75° Clear
Patch Instagram photo by legallyblonde27
Patch Instagram photo by legallyblonde27
Patch Instagram photo by ermyceap
Patch Instagram photo by taratesimu
Patch Instagram photo by taratesimu
Patch Instagram photo by lilyava299
Patch Instagram photo by _mollfairhurst
Patch Instagram photo by thecontemporaryhannah
Patch Instagram photo by lucyketch

UI Pulls Back on Tree Removal Program

There will be more discussion about a controversial tree removal program before United Illuminating commences any action, according to its vice president for Electric System Operations.

UI Pulls Back on Tree Removal Program

"When our customers speak, we listen."

And many of their customers have been very clear: they don't want United Illuminating to go forward with its "Enhanced Tree Trimming" program.

The program involves removing trees that surround utility poles in an effort to lessen outages during storms such as the ones that have hit the area in the last several years.

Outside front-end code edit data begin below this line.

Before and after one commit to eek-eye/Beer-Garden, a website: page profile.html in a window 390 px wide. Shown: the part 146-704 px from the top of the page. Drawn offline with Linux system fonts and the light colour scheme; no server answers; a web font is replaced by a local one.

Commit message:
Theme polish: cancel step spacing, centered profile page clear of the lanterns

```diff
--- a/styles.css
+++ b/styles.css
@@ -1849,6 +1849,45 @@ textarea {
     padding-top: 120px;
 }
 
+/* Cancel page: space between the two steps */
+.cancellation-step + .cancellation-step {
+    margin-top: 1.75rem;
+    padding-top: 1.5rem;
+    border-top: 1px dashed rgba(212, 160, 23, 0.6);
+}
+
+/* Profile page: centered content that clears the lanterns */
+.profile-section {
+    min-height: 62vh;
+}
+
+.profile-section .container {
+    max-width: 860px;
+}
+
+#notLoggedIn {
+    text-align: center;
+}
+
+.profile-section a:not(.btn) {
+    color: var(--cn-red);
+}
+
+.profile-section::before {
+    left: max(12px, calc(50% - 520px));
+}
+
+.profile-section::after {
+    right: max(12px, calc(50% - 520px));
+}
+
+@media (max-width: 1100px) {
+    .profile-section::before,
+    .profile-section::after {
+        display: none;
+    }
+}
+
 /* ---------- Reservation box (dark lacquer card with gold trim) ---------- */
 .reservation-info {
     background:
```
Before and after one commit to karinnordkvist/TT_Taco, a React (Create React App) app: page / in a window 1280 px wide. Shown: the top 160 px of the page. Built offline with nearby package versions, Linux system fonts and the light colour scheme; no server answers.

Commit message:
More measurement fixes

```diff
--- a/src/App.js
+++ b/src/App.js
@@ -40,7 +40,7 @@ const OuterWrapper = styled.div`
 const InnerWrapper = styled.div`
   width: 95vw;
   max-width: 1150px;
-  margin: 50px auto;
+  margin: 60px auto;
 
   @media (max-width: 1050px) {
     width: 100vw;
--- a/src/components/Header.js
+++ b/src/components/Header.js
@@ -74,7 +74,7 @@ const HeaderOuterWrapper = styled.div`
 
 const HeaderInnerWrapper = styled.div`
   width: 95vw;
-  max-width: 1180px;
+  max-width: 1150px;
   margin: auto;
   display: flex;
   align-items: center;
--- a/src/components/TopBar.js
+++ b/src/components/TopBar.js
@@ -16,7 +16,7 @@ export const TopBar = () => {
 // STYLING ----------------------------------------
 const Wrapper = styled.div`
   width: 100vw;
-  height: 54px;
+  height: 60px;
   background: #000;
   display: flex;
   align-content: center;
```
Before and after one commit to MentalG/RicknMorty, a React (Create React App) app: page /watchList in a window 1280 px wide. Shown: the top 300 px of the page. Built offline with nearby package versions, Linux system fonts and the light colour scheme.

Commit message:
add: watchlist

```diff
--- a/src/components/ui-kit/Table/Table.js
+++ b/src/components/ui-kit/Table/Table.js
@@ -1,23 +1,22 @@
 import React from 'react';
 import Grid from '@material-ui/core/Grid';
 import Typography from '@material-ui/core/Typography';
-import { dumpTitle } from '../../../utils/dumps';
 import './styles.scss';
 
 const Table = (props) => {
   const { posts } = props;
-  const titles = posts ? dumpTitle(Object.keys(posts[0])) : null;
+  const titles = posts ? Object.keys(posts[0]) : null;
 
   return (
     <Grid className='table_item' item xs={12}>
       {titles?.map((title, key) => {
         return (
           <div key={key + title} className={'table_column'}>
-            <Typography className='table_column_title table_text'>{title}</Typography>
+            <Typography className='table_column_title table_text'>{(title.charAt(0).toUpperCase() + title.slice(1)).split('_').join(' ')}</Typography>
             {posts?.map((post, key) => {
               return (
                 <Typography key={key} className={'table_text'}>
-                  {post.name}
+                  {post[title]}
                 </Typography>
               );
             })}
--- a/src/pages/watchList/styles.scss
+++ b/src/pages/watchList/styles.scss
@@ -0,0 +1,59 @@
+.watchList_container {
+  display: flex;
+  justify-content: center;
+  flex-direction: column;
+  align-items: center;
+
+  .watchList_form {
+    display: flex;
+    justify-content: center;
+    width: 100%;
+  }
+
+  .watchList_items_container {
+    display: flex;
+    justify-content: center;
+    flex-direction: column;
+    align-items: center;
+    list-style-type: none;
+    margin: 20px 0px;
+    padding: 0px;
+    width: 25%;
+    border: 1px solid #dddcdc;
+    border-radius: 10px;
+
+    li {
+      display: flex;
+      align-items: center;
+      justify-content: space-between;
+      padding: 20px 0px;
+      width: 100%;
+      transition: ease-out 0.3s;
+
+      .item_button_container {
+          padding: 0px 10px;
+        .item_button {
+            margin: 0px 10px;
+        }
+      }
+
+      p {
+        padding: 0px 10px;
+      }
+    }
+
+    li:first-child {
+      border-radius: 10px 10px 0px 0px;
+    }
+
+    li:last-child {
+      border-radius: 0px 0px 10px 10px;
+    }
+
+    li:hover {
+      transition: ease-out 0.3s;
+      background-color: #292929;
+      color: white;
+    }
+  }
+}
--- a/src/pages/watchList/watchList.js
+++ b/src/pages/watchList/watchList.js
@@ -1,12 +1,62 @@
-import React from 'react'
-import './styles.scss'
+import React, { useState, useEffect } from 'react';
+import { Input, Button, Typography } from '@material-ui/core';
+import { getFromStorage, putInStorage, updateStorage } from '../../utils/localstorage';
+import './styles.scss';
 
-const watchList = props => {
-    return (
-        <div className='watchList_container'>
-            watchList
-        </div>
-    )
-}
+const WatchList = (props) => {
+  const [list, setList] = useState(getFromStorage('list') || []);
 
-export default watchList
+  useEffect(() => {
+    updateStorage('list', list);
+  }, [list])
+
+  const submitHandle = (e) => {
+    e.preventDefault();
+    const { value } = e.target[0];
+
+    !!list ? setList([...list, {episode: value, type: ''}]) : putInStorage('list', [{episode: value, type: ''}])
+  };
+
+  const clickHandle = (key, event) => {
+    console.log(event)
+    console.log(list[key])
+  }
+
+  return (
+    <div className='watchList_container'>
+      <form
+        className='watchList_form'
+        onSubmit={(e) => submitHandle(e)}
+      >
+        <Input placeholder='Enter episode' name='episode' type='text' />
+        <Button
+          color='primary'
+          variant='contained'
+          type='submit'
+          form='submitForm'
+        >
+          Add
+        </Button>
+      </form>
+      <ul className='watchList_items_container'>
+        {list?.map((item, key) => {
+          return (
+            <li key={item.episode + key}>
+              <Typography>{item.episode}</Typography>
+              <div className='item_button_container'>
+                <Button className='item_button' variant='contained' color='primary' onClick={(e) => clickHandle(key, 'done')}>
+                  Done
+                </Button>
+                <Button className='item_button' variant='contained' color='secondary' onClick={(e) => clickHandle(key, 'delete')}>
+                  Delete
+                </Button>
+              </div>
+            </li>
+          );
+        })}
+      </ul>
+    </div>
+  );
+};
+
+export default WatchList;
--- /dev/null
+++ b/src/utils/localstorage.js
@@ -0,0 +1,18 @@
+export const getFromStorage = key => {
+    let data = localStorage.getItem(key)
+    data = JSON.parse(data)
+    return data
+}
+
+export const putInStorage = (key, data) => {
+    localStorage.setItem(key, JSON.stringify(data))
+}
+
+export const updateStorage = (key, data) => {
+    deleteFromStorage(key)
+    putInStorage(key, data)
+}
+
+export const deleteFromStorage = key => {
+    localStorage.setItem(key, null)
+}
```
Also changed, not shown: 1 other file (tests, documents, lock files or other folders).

"Although many customers expressed support for the program’s overall goals, many also raised concerns about its potential impact on roadside trees and the character of neighborhoods," UI said in a release Tuesday.

“Our customers spoke and we listened. We heard what they had to say,” said Joseph D. Thomas, vice president for Electric System Operations at UI. “As a result, we have asked the Connecticut Public Utilities Regulatory Authority to hold a technical meeting so that PURA, UI and other interested parties can discuss the concerns we’ve heard from many of our customers, while also dealing with the initial objective of reducing tree-related outages.”

At that meeting, the discussion will include alternatives to taking down trees within eight feet of electrical lines, Thomas said.

Many Hamden residents voiced strong objections to the plan when it became known in recent weeks, forming the group "Save Hamden Trees." Many of those spoke at a Jan. 15 forum held at Hamden Middle School with UI officials, urging them to reconsider the plans.

On Monday, a Legislative Council committee approved spending up to $25,000 to hire an arborist to work with UI to determine which trees are appropriate for removal. The full council will act on the proposal Monday.

In the release, Thomas said that UI is "sensitive to customers’ and neighbors’ concerns, and will continue to work with local tree wardens, elected officials, community organizations and others to ensure that the program is conducted with transparency, and is appropriate to the neighborhood’s needs."

Share This Article